Title Fight Anne Cassidy

I have a new book coming out in February called Heart Burn. It’s a story about a girl called Ashley who owes a favour to a boy called Tyler. She once had a relationship with this boy and she still has strong feelings for him. When she hears that he’s been beaten up and left for dead she is deeply shocked. Tyler asks her to go and see him in the hospital and then he asks for her help.

When I first thought of this story I had a working title in my head YOU OWE ME. I wrote a lot of the book calling it this. Then one day I didn’t like it. The story is told in the first person and it seemed better if the title contained the words of the girl. So I decided it had to be I OWE YOU.

I did a few school visits round this time and students often ask “What are you working on now?” I tried to explain the story to them and as soon as I said the title I OWE YOU an image of I O U came into my head. So the story ceased to be about a favour owed and became a kind of cash transaction. I spent a lot of time clarifying to the students what the title meant.

It wasn’t working so I threw it out.

When I looked at the story it was about a favour owed but that favour was only important because Ashley LOVED Tyler, had never gotten over him.
So the title HEART BURN seemed to fit.

I showed it to my husband and his response was “Indigestion?”

I ignored him. What does he know about teen fiction?

6 comments:

Katherine Langrish said...

You can't win! For the record, indigestion never occurred to me.

Debs Riccio said...

lol, Anne, I'm always ignoring my husband's remarks. What the heck does a carpenter know about voice, characterisation, tenses and subplots? Pah! Have to say I prefer 'I Owe You' but, you're right, saying out loud does turn it into IOU. And, like Katherine, the indigestion connection didn't occur until your husband's comment! Good luck with this (the book I mean, not the husband.. although...)

Elaine AM Smith said...

Working titles verses the real thing - what a struggle.

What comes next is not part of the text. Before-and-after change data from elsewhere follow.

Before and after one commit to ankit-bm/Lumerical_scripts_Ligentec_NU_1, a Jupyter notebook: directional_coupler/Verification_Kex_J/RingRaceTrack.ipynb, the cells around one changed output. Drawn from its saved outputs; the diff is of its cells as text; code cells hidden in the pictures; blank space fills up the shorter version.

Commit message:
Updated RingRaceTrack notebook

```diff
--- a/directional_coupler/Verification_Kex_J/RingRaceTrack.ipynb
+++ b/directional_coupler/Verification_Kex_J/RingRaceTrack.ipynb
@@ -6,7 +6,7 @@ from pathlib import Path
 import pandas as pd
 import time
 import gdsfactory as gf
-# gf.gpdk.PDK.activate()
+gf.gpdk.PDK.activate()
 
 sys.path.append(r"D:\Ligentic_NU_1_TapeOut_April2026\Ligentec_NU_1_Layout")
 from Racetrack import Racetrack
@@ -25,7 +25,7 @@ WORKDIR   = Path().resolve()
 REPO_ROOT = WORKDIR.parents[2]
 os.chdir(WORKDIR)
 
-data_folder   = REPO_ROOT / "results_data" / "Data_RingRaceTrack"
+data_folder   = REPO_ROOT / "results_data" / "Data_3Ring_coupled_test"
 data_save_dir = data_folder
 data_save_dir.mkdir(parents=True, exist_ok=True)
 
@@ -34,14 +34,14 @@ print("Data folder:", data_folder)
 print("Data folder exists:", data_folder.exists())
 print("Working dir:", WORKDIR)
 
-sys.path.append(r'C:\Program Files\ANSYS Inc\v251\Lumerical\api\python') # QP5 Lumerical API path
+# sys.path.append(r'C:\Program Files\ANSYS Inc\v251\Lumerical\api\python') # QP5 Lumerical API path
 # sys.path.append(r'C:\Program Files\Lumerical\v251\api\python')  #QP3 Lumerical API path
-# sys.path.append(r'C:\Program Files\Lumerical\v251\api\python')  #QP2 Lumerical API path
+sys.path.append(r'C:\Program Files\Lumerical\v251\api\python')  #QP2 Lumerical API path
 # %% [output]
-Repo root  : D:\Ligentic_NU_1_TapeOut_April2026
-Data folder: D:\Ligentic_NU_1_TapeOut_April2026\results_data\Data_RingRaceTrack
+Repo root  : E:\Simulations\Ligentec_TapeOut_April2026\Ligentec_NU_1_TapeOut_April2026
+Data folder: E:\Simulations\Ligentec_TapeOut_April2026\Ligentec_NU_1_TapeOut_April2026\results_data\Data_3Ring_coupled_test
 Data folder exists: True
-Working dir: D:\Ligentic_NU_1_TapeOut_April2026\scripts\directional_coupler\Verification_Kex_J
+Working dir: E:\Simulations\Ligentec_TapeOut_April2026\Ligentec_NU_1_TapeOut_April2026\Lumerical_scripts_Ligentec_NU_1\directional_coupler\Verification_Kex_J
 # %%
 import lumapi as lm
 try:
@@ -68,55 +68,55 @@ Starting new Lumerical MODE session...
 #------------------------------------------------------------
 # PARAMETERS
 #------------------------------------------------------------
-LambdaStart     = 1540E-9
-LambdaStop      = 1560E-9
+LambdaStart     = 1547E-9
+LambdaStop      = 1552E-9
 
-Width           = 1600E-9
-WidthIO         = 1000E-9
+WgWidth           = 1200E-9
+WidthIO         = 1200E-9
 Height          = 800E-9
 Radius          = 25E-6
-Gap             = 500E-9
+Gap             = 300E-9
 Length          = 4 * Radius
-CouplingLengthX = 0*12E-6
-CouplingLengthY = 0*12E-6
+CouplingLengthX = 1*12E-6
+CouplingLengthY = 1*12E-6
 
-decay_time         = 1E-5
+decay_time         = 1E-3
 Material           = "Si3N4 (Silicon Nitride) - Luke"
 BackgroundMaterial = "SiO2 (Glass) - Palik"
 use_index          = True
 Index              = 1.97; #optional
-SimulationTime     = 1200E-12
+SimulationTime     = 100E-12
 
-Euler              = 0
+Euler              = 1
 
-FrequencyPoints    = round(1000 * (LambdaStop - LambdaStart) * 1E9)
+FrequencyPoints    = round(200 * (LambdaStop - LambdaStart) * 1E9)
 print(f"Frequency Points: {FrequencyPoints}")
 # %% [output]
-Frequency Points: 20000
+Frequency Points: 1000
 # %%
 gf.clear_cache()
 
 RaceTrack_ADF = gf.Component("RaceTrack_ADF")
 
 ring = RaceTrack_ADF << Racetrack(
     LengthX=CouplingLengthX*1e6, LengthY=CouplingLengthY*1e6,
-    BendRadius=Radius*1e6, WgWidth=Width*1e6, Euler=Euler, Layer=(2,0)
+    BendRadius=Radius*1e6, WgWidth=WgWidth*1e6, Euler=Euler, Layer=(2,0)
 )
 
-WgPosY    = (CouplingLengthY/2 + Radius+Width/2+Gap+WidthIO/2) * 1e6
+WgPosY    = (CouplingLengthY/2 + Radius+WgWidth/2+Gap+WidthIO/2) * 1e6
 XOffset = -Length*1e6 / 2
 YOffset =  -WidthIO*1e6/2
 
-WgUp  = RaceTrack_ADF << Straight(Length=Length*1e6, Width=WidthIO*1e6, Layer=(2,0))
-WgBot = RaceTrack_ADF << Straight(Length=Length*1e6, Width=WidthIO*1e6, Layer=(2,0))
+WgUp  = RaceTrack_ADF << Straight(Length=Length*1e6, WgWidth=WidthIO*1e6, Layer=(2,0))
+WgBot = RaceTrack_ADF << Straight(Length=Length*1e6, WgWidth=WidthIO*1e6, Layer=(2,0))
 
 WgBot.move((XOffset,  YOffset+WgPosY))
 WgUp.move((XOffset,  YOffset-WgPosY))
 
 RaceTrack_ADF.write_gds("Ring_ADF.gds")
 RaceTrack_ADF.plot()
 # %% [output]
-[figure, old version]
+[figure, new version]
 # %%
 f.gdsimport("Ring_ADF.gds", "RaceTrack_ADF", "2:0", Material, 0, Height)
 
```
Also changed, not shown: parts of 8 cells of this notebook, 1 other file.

I would hate to find myself in the position of having to explain the title when the target audience didn't get what I meant. (Although, perhaps I'd only hate it a very little bit ;) )

Savita Kalhan said...

Indigestion didn't occur to me either, and I don't think it generally occurs to kids or teens -until they reach middle-age!

Sarah Taylor-Fergusson said...

Very impressed with your logic and decision-making. And getting it past a marketing department intact!

Stroppy Author said...

(Will occur to teen readers who have been pregnant.) I sympathise. Currently feeling besotted with potential new agent who claims to have a whole host of people who dream up titles, which is just what I need at the moment as my working title won't work.

But we'll all read it whatever the title!